Each entry below should be output exactly, apart from its images.

Before-and-after page screenshots
"""

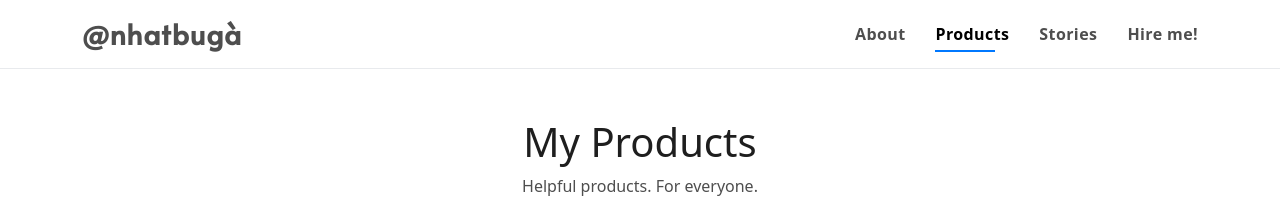
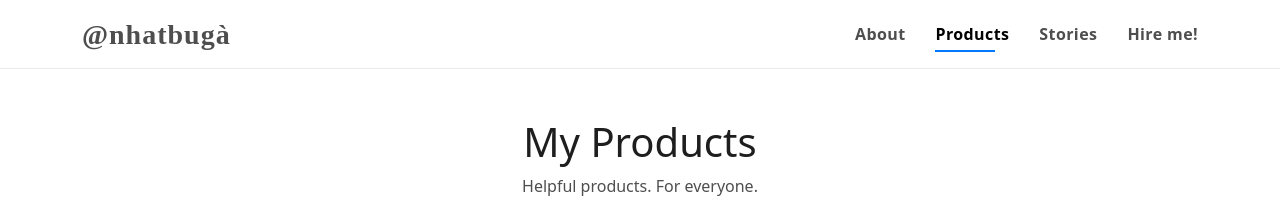
Before and after one commit to ndagnhat/ndagnhat.github.io, a Jekyll site: the page built from products.html, in a window 1280 px wide. Shown: the top 211 px of the page. Built offline with Jekyll 4.4.1, drawn with Linux system fonts in a browser that asks for light colours.

Commit message:
Update head.html

```diff
--- a/_includes/head.html
+++ b/_includes/head.html
@@ -56,5 +56,5 @@
     <script src="https://ajax.googleapis.com/ajax/libs/jquery/3.6.0/jquery.min.js"></script>
 
     <!-- Font Use for logo -->
-    <link rel="stylesheet" href="https://fonts.googleapis.com/css?family=Alata">
+    <link rel="stylesheet" href="https://fonts.googleapis.com/css?family=Source Code Pro">
 </head>
```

"""

Answer for the task |
Before and after one commit to ndagnhat/ndagnhat.github.io, a Jekyll site: the page built from products.html, in a window 1280 px wide. Shown: the top 211 px of the page. Built offline with Jekyll 4.4.1, drawn with Linux system fonts in a browser that asks for light colours.

Commit message:
Update head.html

```diff
--- a/_includes/head.html
+++ b/_includes/head.html
@@ -56,5 +56,5 @@
     <script src="https://ajax.googleapis.com/ajax/libs/jquery/3.6.0/jquery.min.js"></script>
 
     <!-- Font Use for logo -->
-    <link rel="stylesheet" href="https://fonts.googleapis.com/css?family=Alata">
+    <link rel="stylesheet" href="https://fonts.googleapis.com/css?family=Source Code Pro">
 </head>
```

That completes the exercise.